God is as much justice as He is love and, in regard to persons who approach Him for favours, He is mainly a judge. He functions through the law of Karma, according to which man’s merits and demerits are responsible for his enjoyments and sufferings.

Then the question would arise: is there no place for prayer at all? There are several alternatives. To adopt a stoical attitude, accepting the ultimacy of Karma, but striving one’s best for the attainment of one’s objective, is one way. Those who believe in the psychic efficacies of rituals, can resort to them for aiding the forces of favourable Karmas and counteracting those of evil ones.

But a true devotee, who puts entire reliance on the Supreme Being, can seek refuge in Him in a distressing situation. He does so not in a spirit of petitioning for advantages but of a total surrender in expectation of an upliftment, which neither his own powers nor merits can accomplish. In such a prayer there is also an attitude of submission, which consists in a willingness to abide by His will and wisdom, without any trace of that egotistic attitude of judging by the results. If he gets the Divine aid, he is thankful; if he fails to get it for reasons unknown to him, he says without the slightest dejection or scepticism: ‘May His will be done!’ In such an attitude there is no question of attributing success to chance or of becoming sceptical in case of failure. In either case, the attitude will be one of ‘Your will be done’.

Neither is there in it any semi-sceptical attitude of experimentation and of taking calculated risk, which expresses itself in the thought—there is gain if the prayer succeeds and if it fails, we lose nothing that we would not have lost otherwise.
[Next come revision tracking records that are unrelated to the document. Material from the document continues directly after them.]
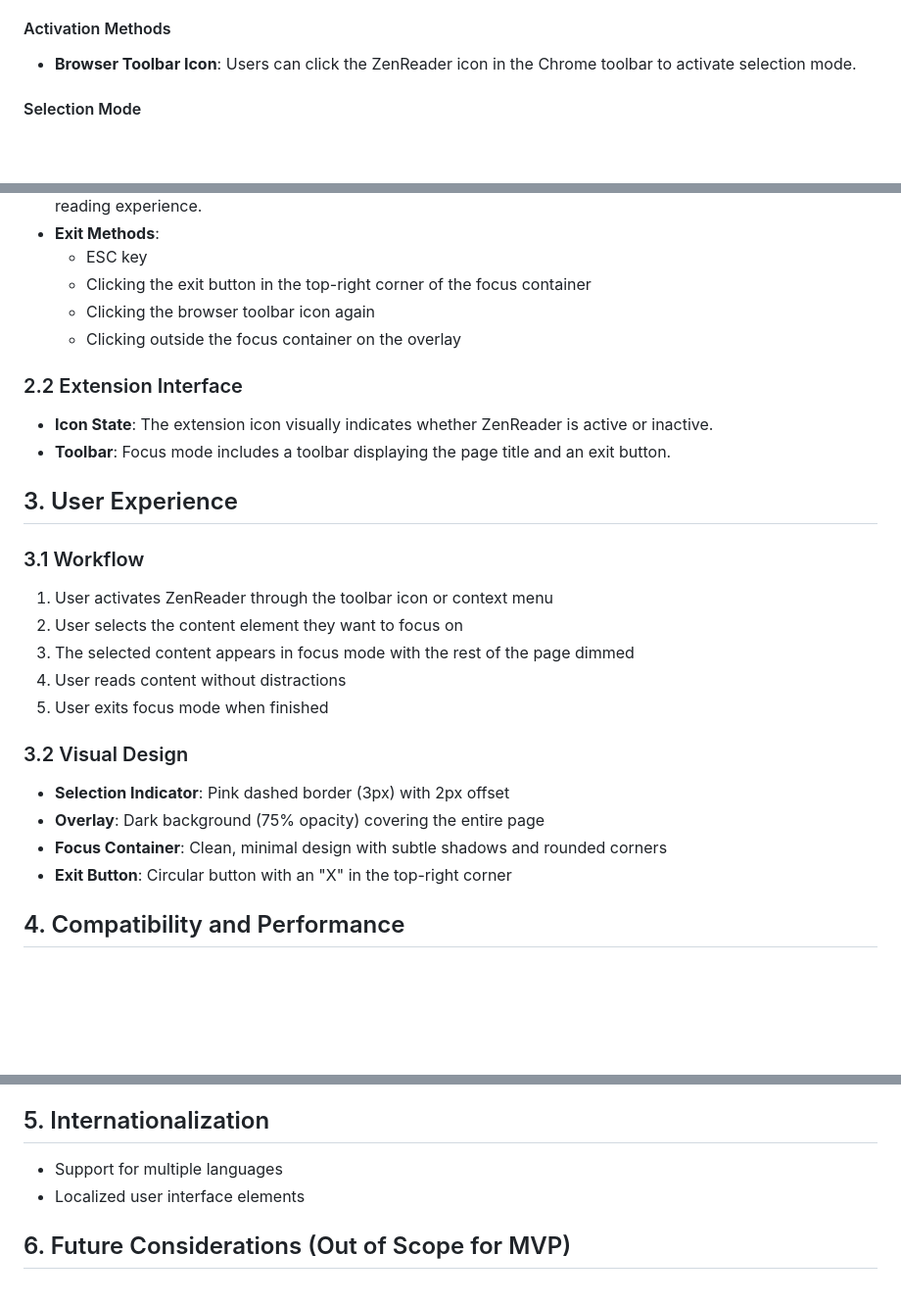
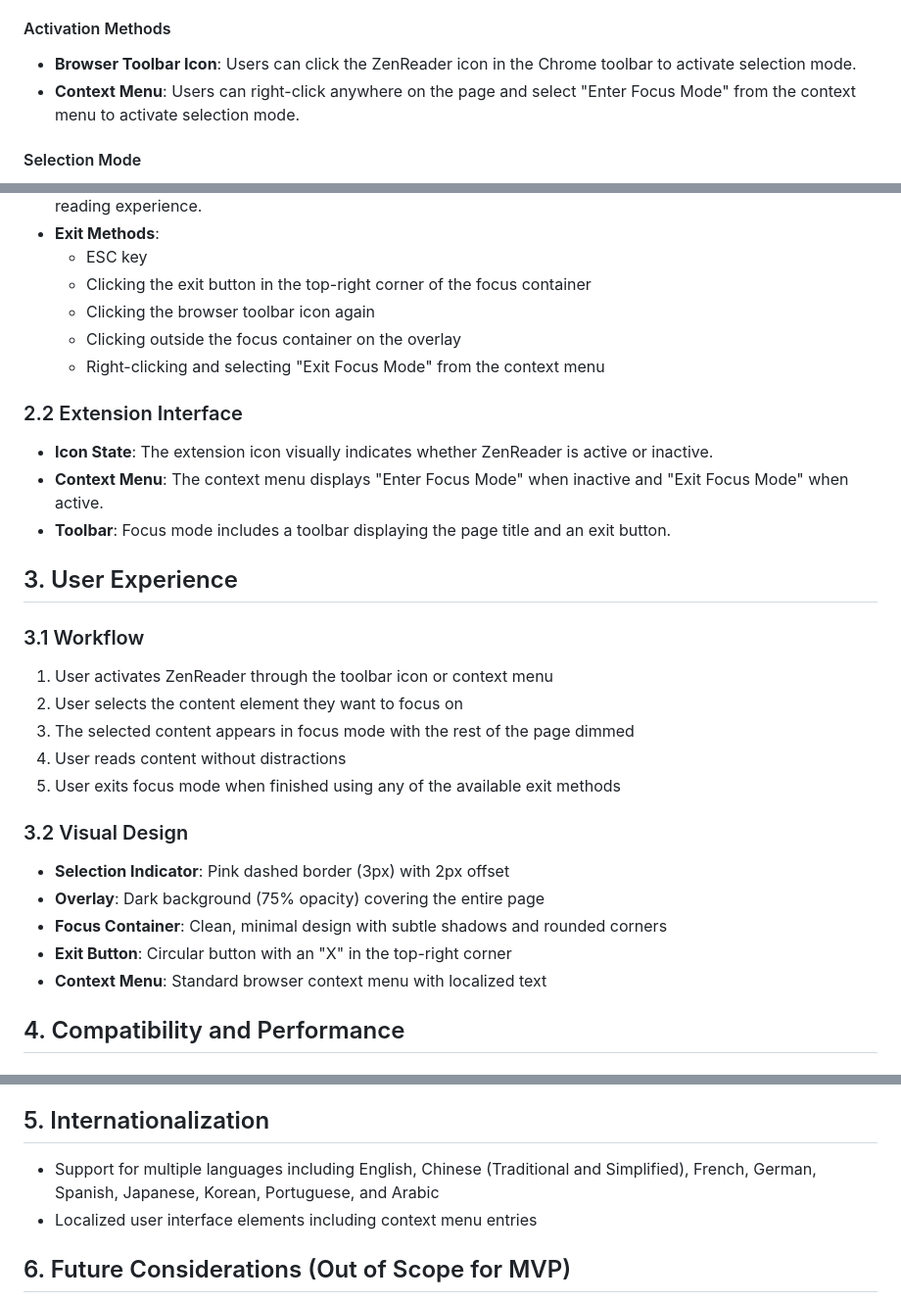
Before and after one commit to chiahsien/ZenReader, a Markdown page: docs/Spec.md, 3 parts joined by grey strips. Shown at 98% size. GitHub-like rendering; blank space fills up the shorter version.

```diff
--- a/docs/Spec.md
+++ b/docs/Spec.md
@@ -13,6 +13,7 @@ The primary feature of ZenReader is its manual focus mode, which allows users to
 #### Activation Methods
 
 - **Browser Toolbar Icon**: Users can click the ZenReader icon in the Chrome toolbar to activate selection mode.
+- **Context Menu**: Users can right-click anywhere on the page and select "Enter Focus Mode" from the context menu to activate selection mode.
 
 #### Selection Mode
 
@@ -30,10 +31,12 @@ The primary feature of ZenReader is its manual focus mode, which allows users to
   - Clicking the exit button in the top-right corner of the focus container
   - Clicking the browser toolbar icon again
   - Clicking outside the focus container on the overlay
+  - Right-clicking and selecting "Exit Focus Mode" from the context menu
 
 ### 2.2 Extension Interface
 
 - **Icon State**: The extension icon visually indicates whether ZenReader is active or inactive.
+- **Context Menu**: The context menu displays "Enter Focus Mode" when inactive and "Exit Focus Mode" when active.
 - **Toolbar**: Focus mode includes a toolbar displaying the page title and an exit button.
 
 ## 3. User Experience
@@ -44,7 +47,7 @@ The primary feature of ZenReader is its manual focus mode, which allows users to
 2. User selects the content element they want to focus on
 3. The selected content appears in focus mode with the rest of the page dimmed
 4. User reads content without distractions
-5. User exits focus mode when finished
+5. User exits focus mode when finished using any of the available exit methods
 
 ### 3.2 Visual Design
 
@@ -52,6 +55,7 @@ The primary feature of ZenReader is its manual focus mode, which allows users to
 - **Overlay**: Dark background (75% opacity) covering the entire page
 - **Focus Container**: Clean, minimal design with subtle shadows and rounded corners
 - **Exit Button**: Circular button with an "X" in the top-right corner
+- **Context Menu**: Standard browser context menu with localized text
 
 ## 4. Compatibility and Performance
 
@@ -69,8 +73,8 @@ The primary feature of ZenReader is its manual focus mode, which allows users to
 
 ## 5. Internationalization
 
-- Support for multiple languages
-- Localized user interface elements
+- Support for multiple languages including English, Chinese (Traditional and Simplified), French, German, Spanish, Japanese, Korean, Portuguese, and Arabic
+- Localized user interface elements including context menu entries
 
 ## 6. Future Considerations (Out of Scope for MVP)
 
```
Also changed, not shown: README.md (+7 -1 lines).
Such a worldly-wise attitude of giving a trial to prayer makes a travesty of it. In genuine prayer cent percent acceptance of the reality, power and beneficence of the Being one addresses must be there in the mind of the votary who should be fully en rapport with that Being, undeviated by the slightest trace of doubt or scepticism. It is not the piteous nature of the appeal made by the suppliant but his robust and unflinching faith and surrender that helps him in his prayer.